Patrizia Cappellini

Fokum eEvening Lecture Summer Term 2024


Dr Patrizia Cappellini, Firenze, talks about:

The Antique Dealer Elia Volpi in Exchange with Wilhelm von Bode: Photographs, Letters and Export Licenses

Date: 10/06/24, 18:15-19:45 CEST
TU Berlin Zoom-Link:

F.l.t.r.: Elia Volpi, a photograph from the Volpi photo archive with a work sold by the dealer and Wilhelm von Bode in his study in the Kaiser-Friedrich-Museum. Photo: Kunsthistorisches Institut in Florenz – Max-Planck-Institut

++Title, abstract and CV are always written in the respective language of presentation.++

Abstract: Between 1860 and 1873 the Italian government abolished many religious orders, thus acquiring an enormous number of convents, cloisters and churches, whose contents often found their way onto the art market. Moreover, economic troubles led many noble families to sell their estates and properties. That is why in the same period the Italian government fought to stem the flow of treasures overseas by establishing both centralised and local institutions tasked with inspecting works that art dealers wanted to sell abroad.
In the Florence art scene of this period, many art dealers managed to set up relationships with international museums, private galleries, collectors and curators. Elia Volpi, the most important of them after Stefano Bardini, was a pretty good painter and mostly a skilful restorer. In the 1880s, after about eight years as Bardini’s head restorer, Volpi started his own business and in 1904 he purchased the fourteenth-century Palazzo Davanzati, in the centre of Florence, which he reconstructed and turned into a base for his commercial strategies. In 1910 he inaugurated this new private museum with the auction “Collezione Volpi”: Creating the brand of “the ancient Florentine House”, he exported in particular to the USA where it met the taste of many tycoons who furnished their mansions.
In the 1880s Volpi started his business relationship with Wilhelm von Bode, pivotal figure of the Berlin museums and consultant of many German collectors, museums and private patrons. The lecture will present the results of my PHD research. Analysing and combining the main sources, i.e. letters, photographs and export licenses, the aim is to reconstruct the relationships between the antique dealer Volpi and the museum director Bode during this “Golden era” of the Art Market.

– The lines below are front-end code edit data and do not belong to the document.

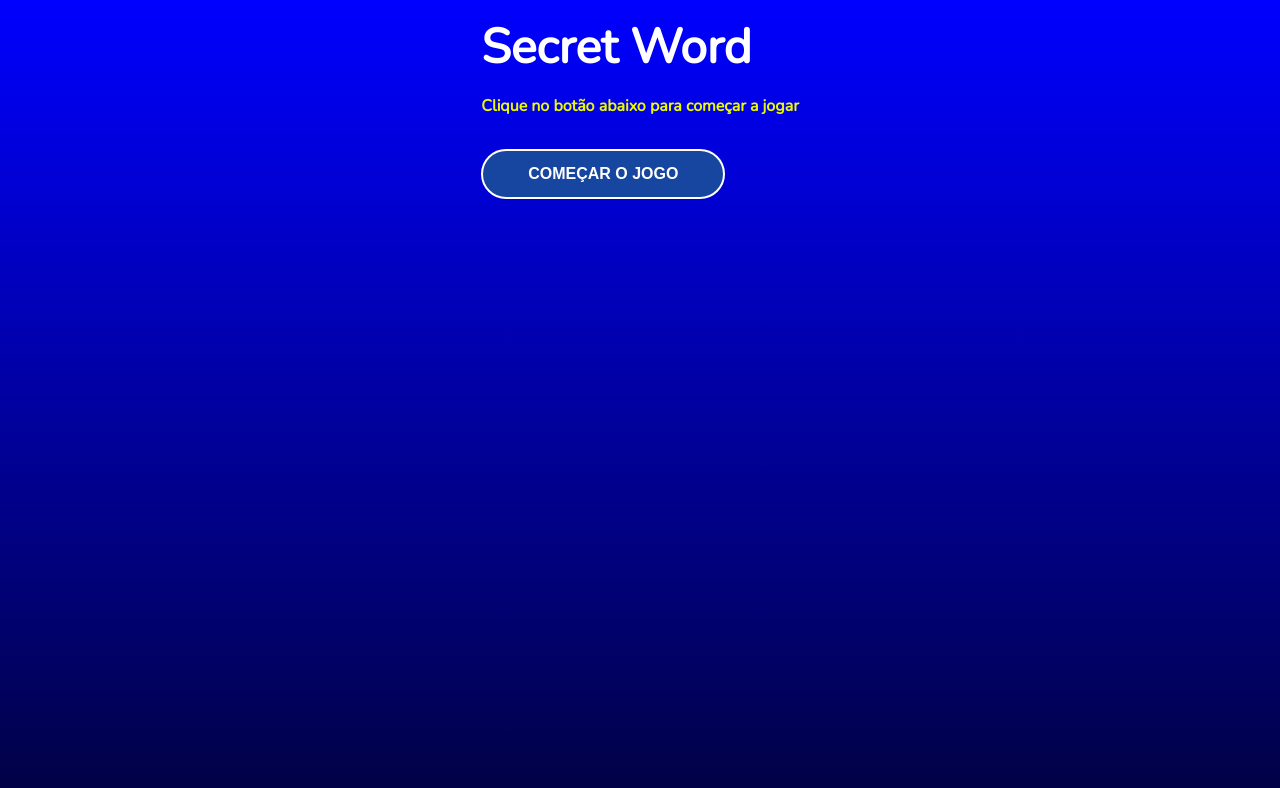
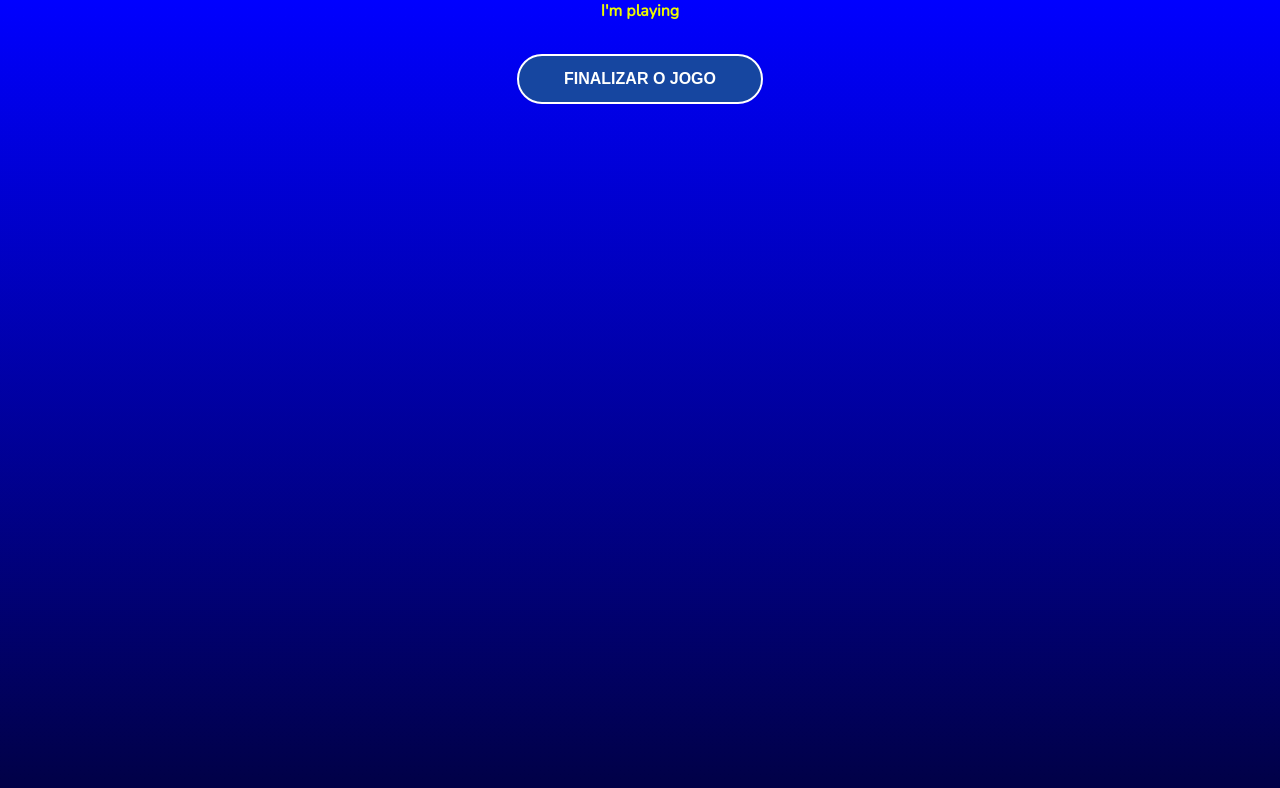
Before and after one commit to abnerfirmino/Projeto-React-Secret-World, a React (Vite) app: page / in a window 1280 px wide. Both pictures are taken after a click on the button "COMEÇAR O JOGO". Shown: the top 788 px of the page. Built offline with nearby package versions, Linux system fonts and the light colour scheme.

Commit message:
Gerenciando os estágios do Jogo

```diff
--- a/src/App.jsx
+++ b/src/App.jsx
@@ -1,6 +1,9 @@
+// componentes
 import { StartScreen } from './components/StartScreen';
 import { GamingScreen } from './components/GamingScreen';
 import { GameOverScreen } from './components/GameOverScreen';
+
+// hooks
 import { useCallback, useEffect, useState } from 'react';
 
 // import dos dados
@@ -9,7 +12,7 @@ import { wordsList } from './data/words';
 // estágios de progressão da página
 const stages = [
   {id: 1, stage: "start"},
-  {id: 2, stage: "game"},
+  {id: 2, stage: "gaming"},
   {id: 3, stage: "end"},
 ]
 
@@ -17,11 +20,23 @@ function App() {
   const [gameStage, setGameStage] = useState(stages[0].stage);
   const [words] = useState(wordsList);
 
+  const handleStartScreen = () => {
+    setGameStage(stages[1].stage);
+  }
+
+  const verifyWord = () => {
+    setGameStage(stages[2].stage);
+  }
+
+  const restartGame = () => {
+    setGameStage(stages[0].stage);
+  }
+
   return (
     <div className="App">
-      {gameStage === "start" && <StartScreen />}
-      {gameStage === "game" && <GamingScreen />}
-      {gameStage === "end" && <GameOverScreen />}
+      {gameStage === "start" && <StartScreen handleClick={handleStartScreen} />}
+      {gameStage === "gaming" && <GamingScreen verifyWord={verifyWord}/>}
+      {gameStage === "end" && <GameOverScreen restart={restartGame}/>}
     </div>
   );
 }
--- a/src/components/GameOverScreen/index.jsx
+++ b/src/components/GameOverScreen/index.jsx
@@ -1,10 +1,11 @@
 import './styles.css';
 
-const GameOverScreen = () => {
+const GameOverScreen = ({ restart}) => {
 
   return (
-    <div>
-      Game Over
+    <div className='end'>
+      <p>Game Over</p>
+      <button onClick={restart}>Jogar Denovo</button>
     </div>
   );
 }
--- a/src/components/GameOverScreen/styles.css
+++ b/src/components/GameOverScreen/styles.css
@@ -0,0 +1,35 @@
+.end {
+  display: flex;
+  flex-direction: column;
+  align-items: center;
+  text-align: center;
+}
+
+.end h1 {
+  font-size: 3em;
+  margin: 0.3em 0;
+}
+
+.end p {
+  margin-bottom: 2em;
+  font-weight: bold;
+  color: #ecfa00;
+}
+
+.end button {
+  background-color: #1646a0;
+  color: #fff;
+  padding: 0 45px;
+  border: 2px solid #fff;
+  border-radius: 25px;
+  height: 50px;
+  text-transform: uppercase;
+  font-weight: bold;
+  font-size: 1em;
+  cursor: pointer;
+  transition: 300ms ease-in-out;
+}
+
+.end button:hover {
+  background-color: #0923af;
+}
--- a/src/components/GamingScreen/index.jsx
+++ b/src/components/GamingScreen/index.jsx
@@ -1,10 +1,11 @@
 import './styles.css';
 
-const GamingScreen = () => {
+const GamingScreen = ({ verifyWord }) => {
 
   return (
-    <div>
-      I'm playing
+    <div className='gaming'>
+      <p>I'm playing</p>
+      <button onClick={verifyWord}>Finalizar o jogo</button>
     </div>
   );
 }
--- a/src/components/GamingScreen/styles.css
+++ b/src/components/GamingScreen/styles.css
@@ -0,0 +1,35 @@
+.gaming {
+  display: flex;
+  flex-direction: column;
+  align-items: center;
+  text-align: center;
+}
+
+.gaming h1 {
+  font-size: 3em;
+  margin: 0.3em 0;
+}
+
+.gaming p {
+  margin-bottom: 2em;
+  font-weight: bold;
+  color: #ecfa00;
+}
+
+.gaming button {
+  background-color: #1646a0;
+  color: #fff;
+  padding: 0 45px;
+  border: 2px solid #fff;
+  border-radius: 25px;
+  height: 50px;
+  text-transform: uppercase;
+  font-weight: bold;
+  font-size: 1em;
+  cursor: pointer;
+  transition: 300ms ease-in-out;
+}
+
+.gaming button:hover {
+  background-color: #0923af;
+}
--- a/src/components/StartScreen/index.jsx
+++ b/src/components/StartScreen/index.jsx
@@ -1,11 +1,11 @@
 import './styles.css';
 
-const StartScreen = () => {
+const StartScreen = ({ handleClick }) => {
   return (
     <div className='start'>
       <h1>Secret Word</h1>
       <p>Clique no botão abaixo para começar a jogar</p>
-      <button>Começar o jogo</button>
+      <button onClick={handleClick}>Começar o jogo</button>
     </div>
   );
 }
--- a/src/components/StartScreen/styles.css
+++ b/src/components/StartScreen/styles.css
@@ -1,3 +1,10 @@
+.start {
+  display: flex;
+  flex-direction: column;
+  align-items: center;
+  text-align: center;
+}
+
 .start h1 {
   font-size: 3em;
   margin: 0.3em 0;
```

Patrizia Cappellini graduated in Art History at the University of Florence. The photo archive of the art dealer Elia Volpi was the topic of her post graduate thesis in 2012 and in 2013 she collaborated with the Kunsthistorisches Institut in Florenz for the realisation of the online exhibition Fotografie di un antiquario. La raccolta di Elia Volpi, In 2015 she benefited from a research fellowship at the Staatliche Museen zu Berlin-Preußischer Kulturbesitz and in 2019 she defended her PhD thesis at the University of Udine, on the business relationships between Elia Volpi and Wilhelm von Bode, with a focus on photography as a tool for the art market. She took part in many conferences organised, among others, by the CAA, the Museo del Novecento in Florence, the Kunsthistorisches Institut in Florenz, the University of Bern, the Gulbenkian Museum in Lisbon, the Villa Vigoni, the University of Udine, the University of Zagreb, and the Villa Liebermann-Casa di Goethe. From 2019 to 2020 she collaborated with the Florentine Heritage Protection Office (Soprintendenza Archeologia, Belle Arti e Paesaggio) for cataloguing the places and the memory of the First World War. Among her recent publications there are: Bardini and Beyond: Wilhelm Bode and the Art Dealers in Florence (2023); Elia Volpi e Wilhelm von Bode. Fotografia e commercio d’arte tra Firenze e Berlino, 1892-1927 (2022); Rodolfo Pallucchini e l’attività espositiva della galleria Antiquaria di Alessandro Morandotti, 1940-1943 (2019); Trading Old Masters in Florence 1890-1914. Heritage protection and the Florentine art trade in Post-Unification Italy (2018); The Art Dealer and the Devil: Remarks on the Relationship of Elia Volpi and Wilhelm von Bode (2017).